Criminal Investigation

Criminal Investigation

CRIMINAL INVESTIGATION 5

CriminalInvestigation

CriminalInvestigation

Task1

Televisionand media have ranging effects on one’s view about the criminalproceedings and investigations. By seeking to disseminate informationabout a criminal case, the media affects the integrity of theprocess. At times, the jury is subject to bias from the media andpublic due to the CSI effect. Pretrial publicity has great influenceis some cases since they ultimately shape the views of the jurors.The worst scenario happens when the jurors take distorted view thatlead wrongful acquittals. Nonetheless, the media has positiveinfluence where one gets to know the deliberations by thenon-judicial actors. One popular television show that has generatedserious concerns is the CrimeScene Investigations(CSI) since they affect the discussions and outcomes of a jury. CSIeffect has become popular in the last decade with media houses suchas CBS running the CrimeScene Investigationsshow. Opening the crime investigations to the public generates mixedviews with little regard about the legal aspect. As such, the jurorsmight find themselves in a delicate position trying to make a rulingin cases whose public has already given their perspective. It isbelieved that the bench gets confused in attempting to disseminate orbelieve information given by the television and standard practicewithin the criminal system. As such, there are varied expectationsowing to the evidence presented by the CSI. The influence by the CSIhas significantly changed my perspective on the criminal system. Ibelieve that the jury needs to consider how the evidence gatheredfrom the CSI can be appropriately used in a case. CSI effectinfluenced my decision to take up a career in criminal justice whereI will seek to ensure that the standard practice prevails over themedia influence (Swanson, Chamelin, Territo, &amp Taylor, 2012).

Task2

Fingerprintsgathered from a crime scene are used extensively to supportinvestigations. The method helps identify any evidence that cansupport investigations in an ongoing case. Its usage is driven by thefact that every individual has unique fingerprints. Fingerprintsmethod has proven to improve criminal investigations, especiallymurder and robbery cases. It has proven to be an effective way toascertain the innocence or guilt of an individual. The law enforcersuse finger printing to identify potential suspects during aninvestigation. In the case where Thomas Jennings was suspected tohave killed Clarence Hiller, it was identified that fingerprintingmethod was appropriate in investigations by enhancing the credibilityof the evidence. Jennings’ fingerprints were found in Hiller’shouse hence supporting the claim that he was the murderer. The caseis important as it has helped in utilizing better approaches inconvicting criminals. It has also made it easy for the investigatorsto use the method to support other judicial functions. Identifyingthe history of a suspect has been made easy with the forensicscientists using the approach to collaborate evidence with other armsin the justice system. In the contemporary setting, the investigatorsuse technology and fingerprinting to hasten court cases.

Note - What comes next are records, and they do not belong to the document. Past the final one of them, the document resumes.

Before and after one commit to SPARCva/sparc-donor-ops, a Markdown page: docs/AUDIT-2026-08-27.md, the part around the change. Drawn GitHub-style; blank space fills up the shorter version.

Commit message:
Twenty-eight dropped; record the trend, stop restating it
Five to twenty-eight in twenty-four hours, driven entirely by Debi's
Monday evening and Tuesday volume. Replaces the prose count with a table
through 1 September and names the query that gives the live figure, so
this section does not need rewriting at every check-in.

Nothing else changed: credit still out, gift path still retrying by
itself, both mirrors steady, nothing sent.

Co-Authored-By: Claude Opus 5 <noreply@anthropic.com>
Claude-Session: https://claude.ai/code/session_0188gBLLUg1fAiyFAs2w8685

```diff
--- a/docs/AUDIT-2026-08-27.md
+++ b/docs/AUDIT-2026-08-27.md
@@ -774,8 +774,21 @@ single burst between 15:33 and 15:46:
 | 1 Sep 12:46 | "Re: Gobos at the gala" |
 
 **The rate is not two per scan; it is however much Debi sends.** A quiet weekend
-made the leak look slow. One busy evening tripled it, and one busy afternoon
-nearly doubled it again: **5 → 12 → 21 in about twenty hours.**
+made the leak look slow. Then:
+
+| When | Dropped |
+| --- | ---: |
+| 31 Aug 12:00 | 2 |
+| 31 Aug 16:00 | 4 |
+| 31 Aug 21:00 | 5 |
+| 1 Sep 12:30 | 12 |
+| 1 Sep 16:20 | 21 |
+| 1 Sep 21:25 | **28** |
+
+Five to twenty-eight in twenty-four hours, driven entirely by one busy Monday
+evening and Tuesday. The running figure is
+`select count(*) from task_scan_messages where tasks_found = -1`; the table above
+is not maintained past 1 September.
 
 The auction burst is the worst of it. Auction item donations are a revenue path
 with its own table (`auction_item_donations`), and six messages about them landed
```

It has alsohelped to reduce backlog in the court systems that arise due tolengthy and inappropriate investigations process. we cannotunderestimate the significance of fingerprinting in enhancing thespeed and integrity of the evidence presented to courts (Swanson,Chamelin, Territo, &amp Taylor, 2012).

Task3

TheFourthAmendmentdisallowed unwarranted seizure and searches when seeking to getevidence in a case. It made a requirement that the officers get awarrant from the courts. The requirement sought to ensure that dueprocess is followed after it was identified that individuals wereabusing the ‘writ of assistance’. The scope of the searches andseizure were only limited to the information given by the issuingcourt. Its significance to the judicial system is that the rights andprivacy of the accused are protected. It also protects the lawenforcers from incriminating themselves. In the US, the phrase ‘fruitof the poisonous tree’ is used to illustrate any form of evidencethat is gathered using illegal means. As such, the evidence cannot beadmitted in the courts. Evidence collected with due adherence to theFourthAmendmentcannot be admitted to the courts to support a case. One case wherethe amendment was inappropriately applied was the case betweenSilverthorneLumber Co. v. United States.Silverthorne had avoided remitting taxes as required by the law. Thelaw enforcers illegally searched the premises illegally where theycollected tax books and made copies as evidence to support the case.The judge rule that the evidence collected through illegal meanscannot be used in the courts. It was ruled the law enforcers hadcontravened the spirit of the FourthAmendment.It is true that the company evaded paying taxes but the process usedby the law enforcers to collect evidence did not uphold the valuesbrought about by the FourthAmendmenthence its reference as ‘fruit of the poisonous tree’ (Swanson,Chamelin, Territo, &amp Taylor, 2012).

Reference

Swanson,C. R., Chamelin, N. C., Territo, L., &amp Taylor, R. W. (2012).Criminal investigation (11th ed.). New York, NY: McGraw-Hill.